Socialist Insecurity: Pensions and the Politics of Uneven Development in China
Liou, Chih-shian, Journal of East Asian Studies
Socialist Insecurity: Pensions and the Politics of Uneven Development in China. By Mark W. Frazier. Ithaca: Cornell University Press, 2010. 224 pp. $35.00 (cloth).
After a surge of studies on laid-off Chinese workers, relatively less academic attention has been paid to the Chinese state's endeavor to redress its broken promise that dislocated the lives of the socialist working class. Mark Frazier's Socialist Insecurity is the first book-length study to analyze the politics of China's old-age pension policy after the collapse of the lifetime employment system. It offers a valuable insight into the logic behind the evolution of China's welfare regime.
Frazier begins with the recognition that the development of China's welfare regime was influenced by two opposite forces--retrenchment and expansion that dismantled the old socialist welfare system and built a new welfare state. Such transformation was hardly explained by the existing welfare state literature, which emphasizes social structural changes, the dynamics of national politics, and transnational influence. In addition, the creation of the new welfare regime soon became the most costly expenditure for the Chinese state. It is thus puzzling to find that urban governments have actively involved themselves in assuming the burden of old-age pension provisions. Facilitated by analytical leverage of historical institutionalism, Frazier answers this puzzle by elaborating on the interactions among the political preferences of actors involved in the transformation of China's welfare regime--mainly urban officials and managers of state-owned enterprises (SOEs).
Frazier argues that two preexisting institutions are important in explaining urban officials' preferences and behaviors: the property rights regime that governs the assets of SOEs and the revenue rights of urban governments to collect pension funds submitted by nonstate firms.
Acting as the owners of local SOEs, urban governments were motivated to collude with SOE managers to embark on underpriced privatization of loss-making SOEs, which enriched both parties.
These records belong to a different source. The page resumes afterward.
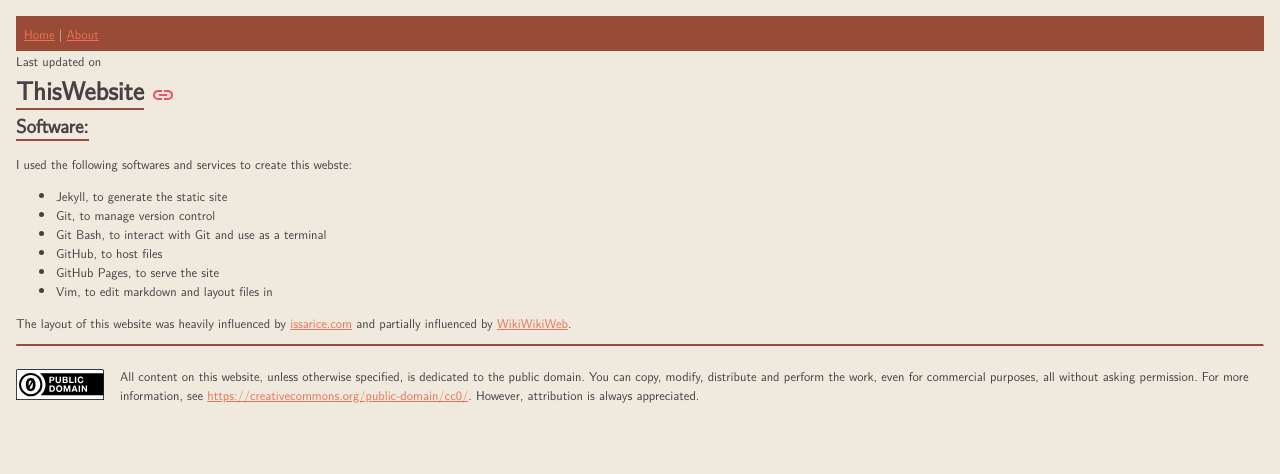
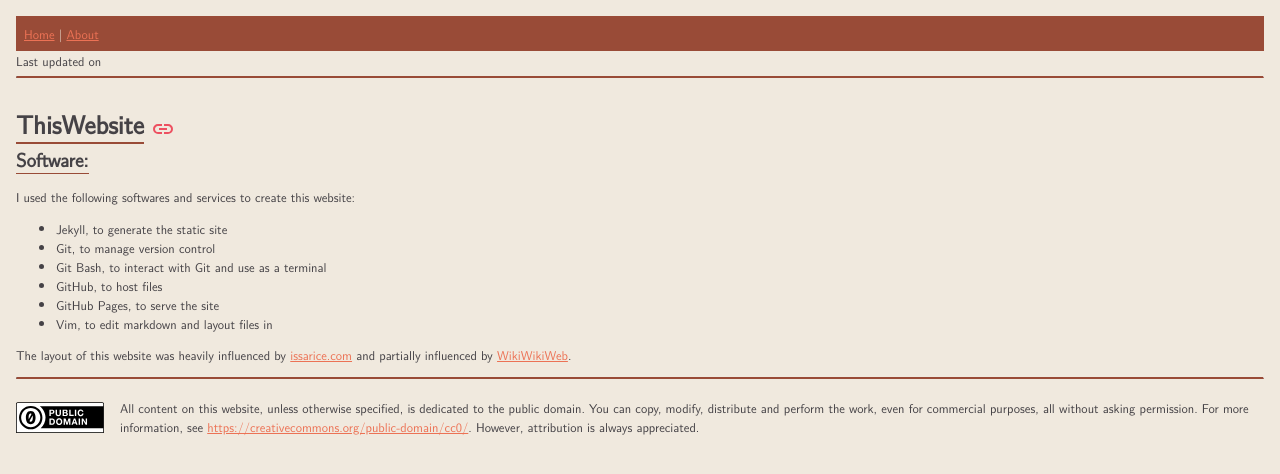
Before and after one commit to harperawl/home, a Jekyll site: the page built from _pages/ThisWebsite.md, in a window 1280 px wide. Shown: the top 474 px of the page. Built offline with Jekyll 4.4.1, drawn with Linux system fonts in a browser that asks for light colours.

Commit message:
improve css on section headers

```diff
--- a/_includes/footer.html
+++ b/_includes/footer.html
@@ -1,4 +1,3 @@
-<hr>
 <footer>
 	<img src="/assets/images/cc-zero.svg" />
 	<p>All content on this website, unless otherwise specified, is dedicated to the public domain. You can copy, modify, distribute and perform the work, even for commercial purposes, all without asking permission. For more information, see <a href="https://creativecommons.org/public-domain/cc0/" target="_blank">https://creativecommons.org/public-domain/cc0/</a>. However, attribution is always appreciated.</p>
--- a/_layouts/default.html
+++ b/_layouts/default.html
@@ -8,10 +8,12 @@
 {% include header.html %}
 <body>
 	{% include last_updated.html %}
+	<hr>
 	<br>
 	<h1>{{ page.title }}</h1> {% include link_to_page.html %}
 	<br>
 	{{ content }}
 </body>
+<hr>
 {% include footer.html %}
 </html>
--- a/_pages/ThisWebsite.md
+++ b/_pages/ThisWebsite.md
@@ -3,7 +3,7 @@
 description: Information about this website, harperawl.net, and related pages.
 ---
 ## Software:
-I used the following softwares and services to create this webste:
+I used the following softwares and services to create this website:
 - Jekyll, to generate the static site
 - Git, to manage version control
 - Git Bash, to interact with Git and use as a terminal
--- a/assets/css/styles.css
+++ b/assets/css/styles.css
@@ -56,8 +56,15 @@
 h1, h2, h3, h4, h5, h6 {
   margin: 0;
   padding: 0;
-	border-bottom: 2px solid var(--supplementary-color);
   display: inline-block;
+}
+
+h1 {
+  border-bottom: 2px solid var(--supplementary-color);
+}
+
+h2, h3, h4, h5, h6 {
+  border-bottom: 1px solid var(--supplementary-color);
 }
 
 hr {
```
The laid-off workers associated with the privatization program were given pension benefits, while the burden of welfare provisions was shifted from SOEs to urban governments. In the meantime, with the central government and the urban workers who stayed employed beating the real cost of the pension, urban governments continually frustrated the central state's effort to standardize the pension system nationwide by resisting transferring local pension funds to higher jurisdictions beyond cities. For urban governments, this strategy had an immediate advantage. Maintaining control over local pension funds meant that urban governments retained the right to collect social insurance fees not only from state firms but also from nonstate firms. The practice would concentrate a large amount of capital at urban governments' disposal, which in turn enhanced urban official administrative capabilities to favor a specific constituency.
Frazier also finds that because China's welfare scheme was localized and thus fragmented, it is more difficult for the central government to engage in wealth redistribution across the nation. As a result, a dramatic increase in pension expenditure did not lead to a decrease in regional inequalities. Instead, the new welfare regime, as Frazier notes, has worsened already serious economic inequalities among regions. Frazier concludes his book with a comparison of welfare regimes between China and two other "large uneven developers," Brazil and South Africa. Unlike other scholars of welfare studies who compare China to either post-communist countries or East Asian developmental states, Frazier notes that China shares common features with other "large uneven developers" in that their fast-growing economies face "built-in income inequality" due to the nations' large populations and geographically uneven distribution of natural resources. …